══ Records shown ══
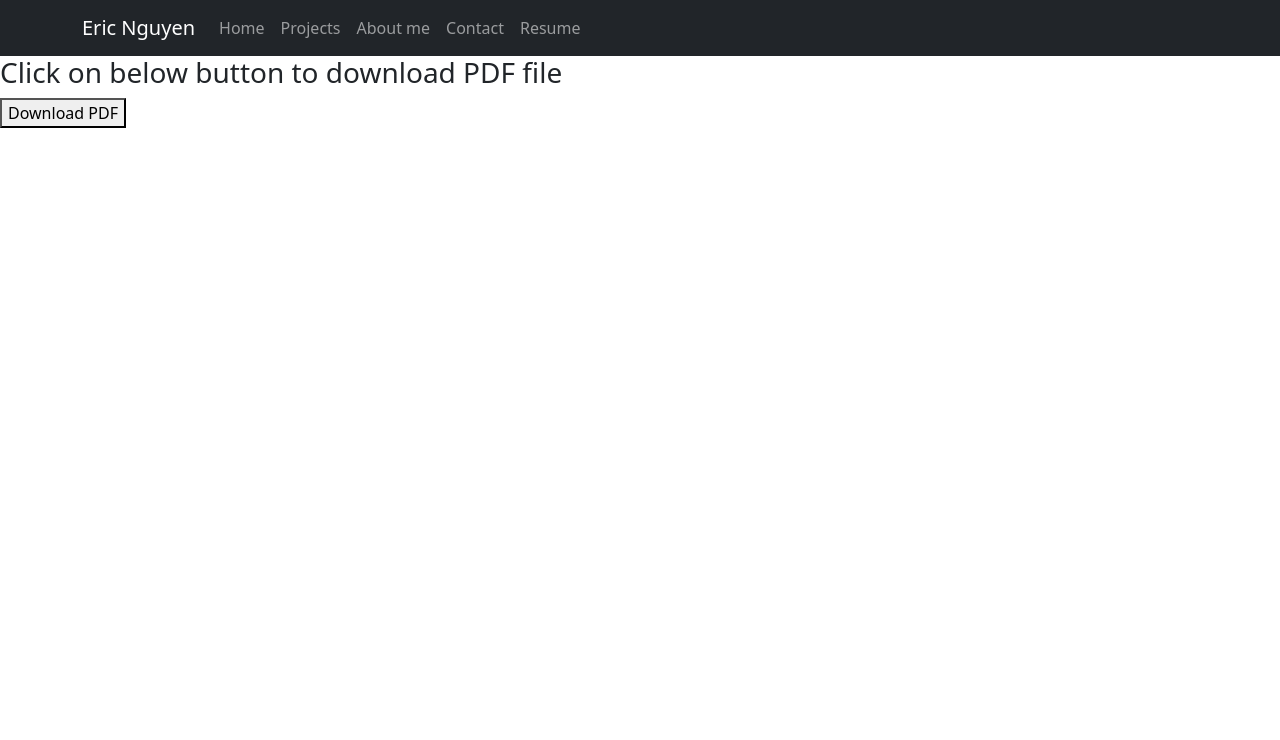
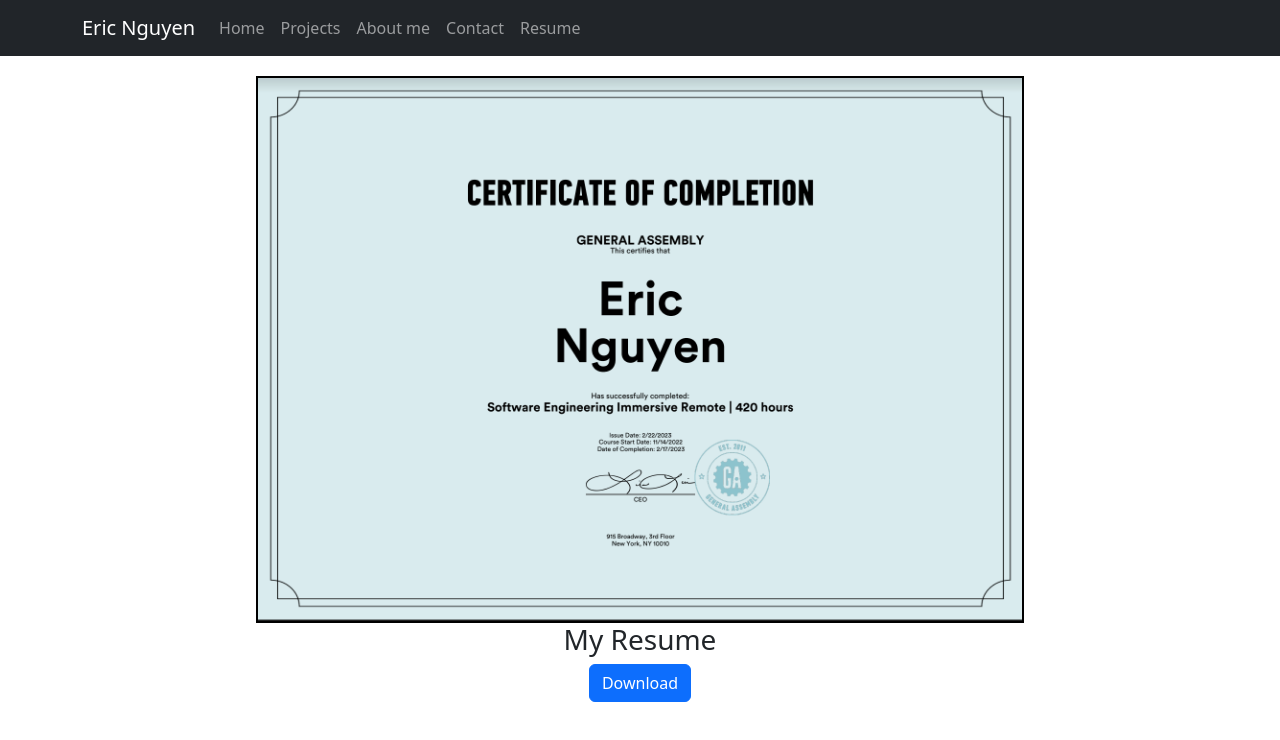
Before and after one commit to ericcnguyen04/Post-Portfolio, a React (Create React App) app: page /resume in a window 1280 px wide. Shown: the top 740 px of the page. Built offline with nearby package versions, Linux system fonts and the light colour scheme.

Commit message:
resume pdf added

```diff
--- a/src/App.css
+++ b/src/App.css
@@ -33,3 +33,9 @@ body {
   font-size: 25px;
   border-radius: 25px;
 }
+
+.certificate {
+  width: 60vw;
+  margin-top: 20px;
+  border: solid black 2px;
+}
--- a/src/components/pages/Resume.jsx
+++ b/src/components/pages/Resume.jsx
@@ -1,3 +1,5 @@
+import Button from 'react-bootstrap/Button';
+
 export default function Resume() {
 
 	// Function will execute on click of button
@@ -18,10 +20,14 @@ export default function Resume() {
 
     return(
         <div>
-            <h3>Click on below button to download PDF file</h3>
-            <button onClick={onButtonClick}>
-                Download PDF
-            </button>
+			<center>
+				<img src="Screen Shot 2023-02-22 at 7.20.49 PM.png" className="certificate"></img>
+
+				<h3>My Resume</h3>
+
+				<Button variant="primary" onClick={onButtonClick}>
+                    Download</Button>{' '}
+			</center>
         </div>
     )
 }
```
Also changed, not shown: public/Screen Shot 2023-02-22 at 7.20.49 PM.png (added).
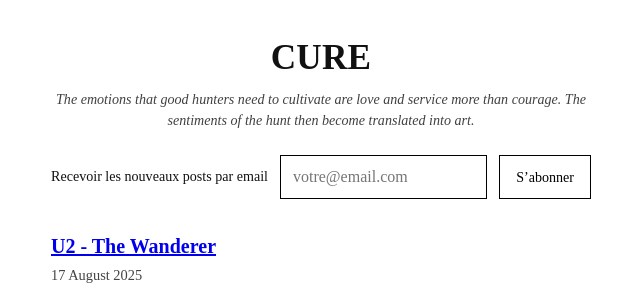
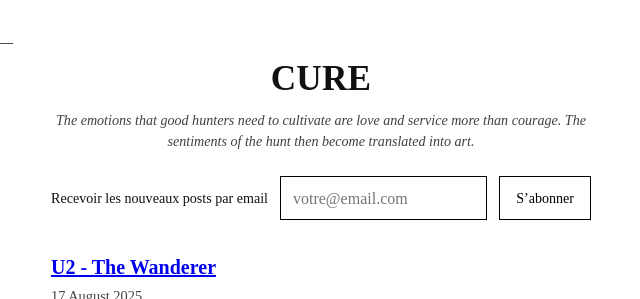
Before and after one commit to equipedenuit/cure, a Jekyll site: the page built from index.html, in a window 1280 px wide, cut to the strip 0-299 px from the top of the page. Shown: the whole strip, without its empty margins (319-959 px from the left). Built offline with Jekyll 4.4.1, drawn with Linux system fonts in a browser that asks for light colours; the list of posts is cut into pages by our own code.

Commit message:
Update default.html

```diff
--- a/_layouts/default.html
+++ b/_layouts/default.html
@@ -178,11 +178,16 @@ blockquote footer a {
   }
 }
 
+.emdash {
+    margin: 0 0 0 -52px;
+    padding: 0 7px 0 0;
+}
 
   </style>
 </head>
 <body>
-<h1><a href="{{ '/' | relative_url }}" title="Revenir à l’accueil">{{ site.title }}</a></h1>
+<span class="emdash">—</span>
+  <h1><a href="{{ '/' | relative_url }}" title="Revenir à l’accueil">{{ site.title }}</a></h1>
 {% if site.description %}<div class="subtitle">{{ site.description }}</div>{% endif %}
 
 
```
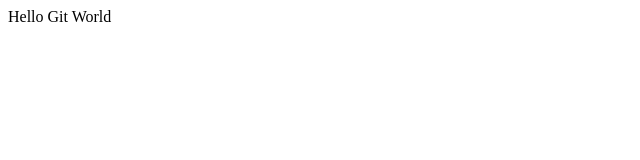
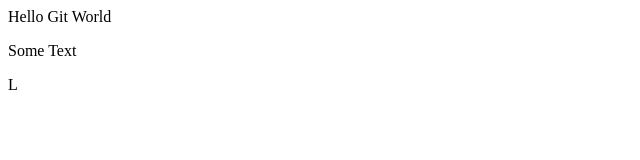
Before and after one commit to tadwimmer/GitGitHubMasterclass, a plain HTML site: page index.html in a window 1280 px wide. Shown: the full height of the page, 0-640 px from the left. Drawn offline with Linux system fonts and the light colour scheme.

Commit message:
Another message

```diff
--- a/index.html
+++ b/index.html
@@ -1 +1,4 @@
 <h>Hello Git World</h1>
+<div>
+    <p>Some Text</[>
+</div>L
```
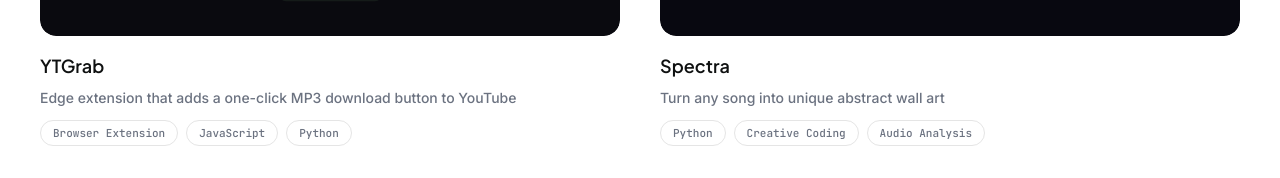
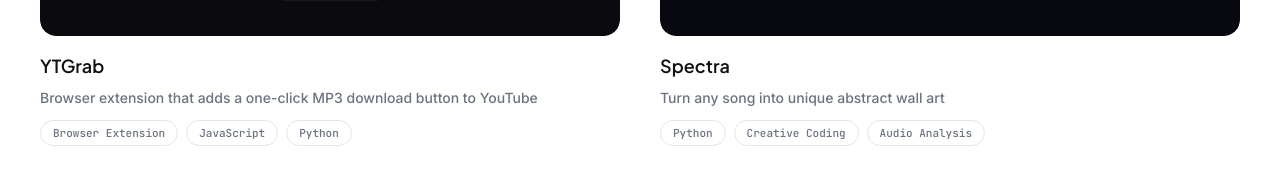
Before and after one commit to AmenTauhid/my-main-portfolio, a Next.js app: page / in a window 1280 px wide. Shown: the part 3513-3691 px from the top of the page. Built offline with nearby package versions, Linux system fonts and the light colour scheme.

Commit message:
fix extension descriptions: browser extension, not edge-specific

```diff
--- a/src/data/projects.ts
+++ b/src/data/projects.ts
@@ -354,7 +354,7 @@
     title: "LinkCleaner",
     subtitle: "Browser extension that strips tracking junk from URLs as you browse",
     description:
-      "An Edge extension that automatically removes 50+ tracking parameters from URLs in real time. No more utm_source, fbclid, or gclid cluttering your links. Works at the network level so pages load with clean URLs from the start.",
+      "A browser extension that automatically removes 50+ tracking parameters from URLs in real time. No more utm_source, fbclid, or gclid cluttering your links. Works at the network level so pages load with clean URLs from the start.",
     year: "2026",
     disciplines: [
       "Browser Extension",
@@ -395,7 +395,7 @@
   {
     slug: "ytgrab",
     title: "YTGrab",
-    subtitle: "Edge extension that adds a one-click MP3 download button to YouTube",
+    subtitle: "Browser extension that adds a one-click MP3 download button to YouTube",
     description:
       "A browser extension paired with a local FastAPI server that lets you download any YouTube video as an MP3. It injects a download button right into YouTube's UI and handles conversion locally with yt-dlp and ffmpeg. Configurable bitrate, filename templates, and metadata embedding.",
     year: "2026",
```
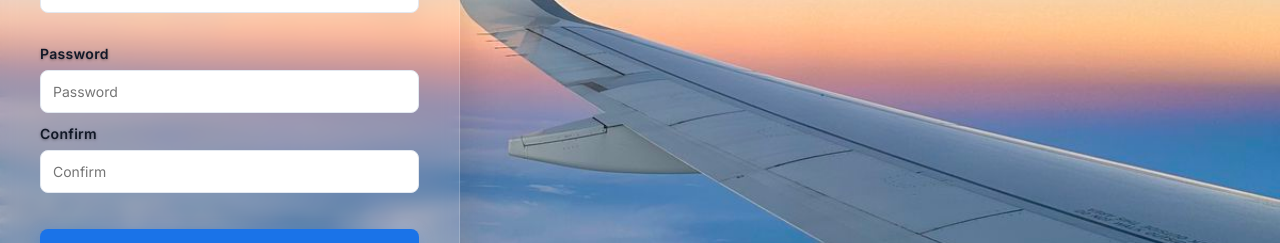
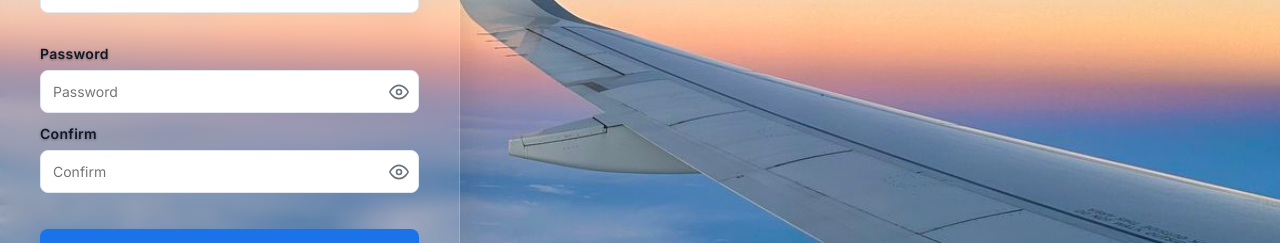
Before and after one commit to nandinirathore40/Roamify1, a React (Vite) app: page /register in a window 1280 px wide. Shown: the part 401-644 px from the top of the page. Built offline with nearby package versions, Linux system fonts and the light colour scheme; no server answers.

Commit message:
Updated password visibility UI with SVG icons and fixed browser default icon

```diff
--- a/src/pages/Login.css
+++ b/src/pages/Login.css
@@ -447,3 +447,8 @@
 .input-group label {
   color: #111827; /* Label dark rakhe hain taaki padhne mein aayein */
 }
+/* Browser ke default password reveal icon (Edge/IE) ko hide karne ke liye */
+input::-ms-reveal,
+input::-ms-clear {
+    display: none;
+}
--- a/src/pages/Login.jsx
+++ b/src/pages/Login.jsx
@@ -29,8 +29,8 @@ const Login = () => {
 
     setLoading(true)
 
-    try {const response = await axios.post(`${import.meta.env.VITE_API_BASE_URL || 'https://flight-backend-auda.onrender.com'}/api/login/`, {
-
+    try {
+      const response = await axios.post(`${import.meta.env.VITE_API_BASE_URL || 'https://flight-backend-auda.onrender.com'}/api/login/`, {
         email,
         password,
         role,
@@ -159,15 +159,28 @@ const Login = () => {
           <div className="input-group">
             <label style={{ display: 'block', fontSize: '14px', fontWeight: '600', color: '#111827', marginBottom: '8px' }}>Email Address</label>
             <div className="input-with-icon">
-              <input type="email" placeholder="Enter your email" value={email} onChange={(e) => setEmail(e.target.value)} style={{ width: '100%', padding: '12px', borderRadius: '8px', border: '1px solid #d1d5db' }}/>
+              <input type="email" placeholder="Enter your email" value={email} onChange={(e) => setEmail(e.target.value)} style={{ width: '100%', padding: '12px', borderRadius: '8px', border: '1px solid #d1d5db', color: '#111827' }}/>
             </div>
           </div>
 
           <div className="input-group" style={{ marginTop: '16px' }}>
             <label style={{ display: 'block', fontSize: '14px', fontWeight: '600', color: '#111827', marginBottom: '8px' }}>Password</label>
             <div className="input-with-icon password-wrap" style={{ position: 'relative' }}>
-              <input type={showPassword ? 'text' : 'password'} placeholder="Enter password" value={password} onChange={(e) => setPassword(e.target.value)} style={{ width: '100%', padding: '12px', borderRadius: '8px', border: '1px solid #d1d5db', paddingRight: '40px' }}/>
-              <button type="button" className="pwd-toggle-btn" onClick={() => setShowPassword(!showPassword)} style={{ position: 'absolute', right: '12px', top: '50%', transform: 'translateY(-50%)', background: 'none', border: 'none', cursor: 'pointer' }}>👁</button>
+              <input type={showPassword ? 'text' : 'password'} placeholder="Enter password" value={password} onChange={(e) => setPassword(e.target.value)} style={{ width: '100%', padding: '12px', borderRadius: '8px', border: '1px solid #d1d5db', paddingRight: '40px', color: '#111827' }}/>
+              <button
+                type="button"
+                className="pwd-toggle-btn"
+                onClick={() => setShowPassword(!showPassword)}
+                style={{ position: 'absolute', right: '12px', top: '50%', transform: 'translateY(-50%)', background: 'none', border: 'none', cursor: 'pointer', color: '#6b7280', display: 'flex', alignItems: 'center', justifyContent: 'center' }}
+              >
+                {showPassword ? (
+                  /* Jab password Dikh raha ho -> Cut wali aankh (Hide karne ka option) */
+                  <svg xmlns="http://www.w3.org/2000/svg" width="20" height="20" viewBox="0 0 24 24" fill="none" stroke="currentColor" strokeWidth="2" strokeLinecap="round" strokeLinejoin="round"><path d="M17.94 17.94A10.07 10.07 0 0 1 12 20c-7 0-11-8-11-8a18.45 18.45 0 0 1 5.06-5.94M9.9 4.24A9.12 9.12 0 0 1 12 4c7 0 11 8 11 8a18.5 18.5 0 0 1-2.16 3.19m-6.72-1.07a3 3 0 1 1-4.24-4.24"></path><line x1="1" y1="1" x2="23" y2="23"></line></svg>
+                ) : (
+                  /* Jab password Hidden ho -> Normal aankh (Show karne ka option) */
+                  <svg xmlns="http://www.w3.org/2000/svg" width="20" height="20" viewBox="0 0 24 24" fill="none" stroke="currentColor" strokeWidth="2" strokeLinecap="round" strokeLinejoin="round"><path d="M1 12s4-8 11-8 11 8 11 8-4 8-11 8-11-8-11-8z"></path><circle cx="12" cy="12" r="3"></circle></svg>
+                )}
+              </button>
             </div>
           </div>
 
@@ -181,7 +194,7 @@ const Login = () => {
                 type="button"
                 className="forgot-link"
                 onClick={() => navigate('/forgot-password')}
-    style={{ background: 'transparent', border: 'none', cursor: 'pointer', padding: 0 }}
+                style={{ background: 'transparent', border: 'none', cursor: 'pointer', padding: 0, color: '#1a73e8', fontWeight: '500' }}
               >
                 Forgot password?
               </button>
@@ -190,14 +203,14 @@ const Login = () => {
                 type="button"
                 onClick={() => navigate('/register')}
                 className="forgot-link"
-    style={{ background: 'transparent', border: 'none', cursor: 'pointer', padding: 0 }}
+                style={{ background: 'transparent', border: 'none', cursor: 'pointer', padding: 0, color: '#1a73e8', fontWeight: '500' }}
               >
                 Register
               </button>
             </div>
           </div>
 
-          {error && <p className="error-text" style={{ color: '#ef4444', fontSize: '14px', marginBottom: '16px' }}>{error}</p>}
+          {error && <p className="error-text" style={{ color: '#ef4444', fontSize: '14px', marginBottom: '16px', fontWeight: '500' }}>{error}</p>}
 
           <button type="submit" className="submit-btn" disabled={loading} style={{ width: '100%', padding: '12px', background: '#1a73e8', color: 'white', border: 'none', borderRadius: '8px', fontSize: '16px', fontWeight: '600', cursor: 'pointer' }}>
             {loading ? 'Signing in...' : 'Sign In'}
--- a/src/pages/Register.jsx
+++ b/src/pages/Register.jsx
@@ -1,7 +1,7 @@
 import React, { useState } from 'react'
 import { useNavigate } from 'react-router-dom'
 import API from '../api'
-import './Login.css' // <-- Ab hum Login wala CSS hi use kar rahe hain!
+import './Login.css'
 import wingBg from '../assets/wing1.jpg'
 import AeroLogo from '../assets/aerologo.jpg'
 
@@ -17,6 +17,9 @@ const Register = () => {
   const [loading, setLoading] = useState(false)
   const [message, setMessage] = useState('')
   const [error, setError] = useState('')
+
+  const [showPassword, setShowPassword] = useState(false)
+  const [showConfirmPassword, setShowConfirmPassword] = useState(false)
 
   const sendOtp = async () => {
     setError('')
@@ -113,7 +116,6 @@ const Register = () => {
           zIndex: 10,
         }}
       >
-        {/* HEADER DIRECTLY COPIED FROM LOGIN */}
         <div className="login-header" style={{ display: 'flex', flexDirection: 'column', alignItems: 'center', textAlign: 'center', marginBottom: '20px' }}>
           <img
             src={AeroLogo}
@@ -131,7 +133,6 @@ const Register = () => {
           <p style={{ fontSize: '15px', color: '#374151', margin: 0, fontWeight: '500' }}>Register as an Agent</p>
         </div>
 
-        {/* FORM */}
         <div className="login-form-modern">
           <div className="input-group">
             <label style={{ display: 'block', fontSize: '14px', fontWeight: '600', color: '#111827', marginBottom: '8px' }}>Full Name</label>
@@ -164,25 +165,54 @@ const Register = () => {
           <div className="input-group" style={{ marginTop: '12px', display: 'flex', gap: '12px' }}>
             <div style={{ flex: 1 }}>
               <label style={{ display: 'block', fontSize: '14px', fontWeight: '600', color: '#111827', marginBottom: '8px' }}>Password</label>
+              <div style={{ position: 'relative' }}>
                 <input
-                type="password"
+                  type={showPassword ? "text" : "password"}
                   placeholder="Password"
                   value={password}
                   onChange={(e) => setPassword(e.target.value)}
                   disabled={otpSent}
-                style={{ width: '100%', padding: '12px', borderRadius: '8px', border: '1px solid #d1d5db', color: '#111827' }}
+                  style={{ width: '100%', padding: '12px', paddingRight: '40px', borderRadius: '8px', border: '1px solid #d1d5db', color: '#111827' }}
                 />
+                <button
+  type="button"
+  onClick={() => setShowPassword(!showPassword)}
+  style={{ position: 'absolute', right: '10px', top: '50%', transform: 'translateY(-50%)', background: 'none', border: 'none', cursor: 'pointer', color: '#6b7280', display: 'flex', alignItems: 'center', justifyContent: 'center' }}
+>
+  {showPassword ? (
+    /* Jab password Dikh raha ho -> Cut wali aankh (Hide karne ka option) */
+    <svg xmlns="http://www.w3.org/2000/svg" width="20" height="20" viewBox="0 0 24 24" fill="none" stroke="currentColor" strokeWidth="2" strokeLinecap="round" strokeLinejoin="round"><path d="M17.94 17.94A10.07 10.07 0 0 1 12 20c-7 0-11-8-11-8a18.45 18.45 0 0 1 5.06-5.94M9.9 4.24A9.12 9.12 0 0 1 12 4c7 0 11 8 11 8a18.5 18.5 0 0 1-2.16 3.19m-6.72-1.07a3 3 0 1 1-4.24-4.24"></path><line x1="1" y1="1" x2="23" y2="23"></line></svg>
+  ) : (
+    /* Jab password Hidden ho -> Normal aankh (Show karne ka option) */
+    <svg xmlns="http://www.w3.org/2000/svg" width="20" height="20" viewBox="0 0 24 24" fill="none" stroke="currentColor" strokeWidth="2" strokeLinecap="round" strokeLinejoin="round"><path d="M1 12s4-8 11-8 11 8 11 8-4 8-11 8-11-8-11-8z"></path><circle cx="12" cy="12" r="3"></circle></svg>
+  )}
+</button>
               </div>
+            </div>
+
             <div style={{ flex: 1 }}>
               <label style={{ display: 'block', fontSize: '14px', fontWeight: '600', color: '#111827', marginBottom: '8px' }}>Confirm</label>
+              <div style={{ position: 'relative' }}>
                 <input
-                type="password"
+                  type={showConfirmPassword ? "text" : "password"}
                   placeholder="Confirm"
                   value={confirmPassword}
                   onChange={(e) => setConfirmPassword(e.target.value)}
                   disabled={otpSent}
-                style={{ width: '100%', padding: '12px', borderRadius: '8px', border: '1px solid #d1d5db', color: '#111827' }}
+                  style={{ width: '100%', padding: '12px', paddingRight: '40px', borderRadius: '8px', border: '1px solid #d1d5db', color: '#111827' }}
                 />
+                <button
+  type="button"
+  onClick={() => setShowConfirmPassword(!showConfirmPassword)}
+  style={{ position: 'absolute', right: '10px', top: '50%', transform: 'translateY(-50%)', background: 'none', border: 'none', cursor: 'pointer', color: '#6b7280', display: 'flex', alignItems: 'center', justifyContent: 'center' }}
+>
+  {showConfirmPassword ? (
+    <svg xmlns="http://www.w3.org/2000/svg" width="20" height="20" viewBox="0 0 24 24" fill="none" stroke="currentColor" strokeWidth="2" strokeLinecap="round" strokeLinejoin="round"><path d="M17.94 17.94A10.07 10.07 0 0 1 12 20c-7 0-11-8-11-8a18.45 18.45 0 0 1 5.06-5.94M9.9 4.24A9.12 9.12 0 0 1 12 4c7 0 11 8 11 8a18.5 18.5 0 0 1-2.16 3.19m-6.72-1.07a3 3 0 1 1-4.24-4.24"></path><line x1="1" y1="1" x2="23" y2="23"></line></svg>
+  ) : (
+    <svg xmlns="http://www.w3.org/2000/svg" width="20" height="20" viewBox="0 0 24 24" fill="none" stroke="currentColor" strokeWidth="2" strokeLinecap="round" strokeLinejoin="round"><path d="M1 12s4-8 11-8 11 8 11 8-4 8-11 8-11-8-11-8z"></path><circle cx="12" cy="12" r="3"></circle></svg>
+  )}
+</button>
+              </div>
             </div>
           </div>
 
```
Lines whose indentation alone changed are shown as unchanged.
═══
In the records, locate each line holding the string "response" and copy it.

-    try {const response = await axios.post(`${import.meta.env.VITE_API_BASE_URL || 'https://flight-backend-auda.onrender.com'}/api/login/`, {
+      const response = await axios.post(`${import.meta.env.VITE_API_BASE_URL || 'https://flight-backend-auda.onrender.com'}/api/login/`, {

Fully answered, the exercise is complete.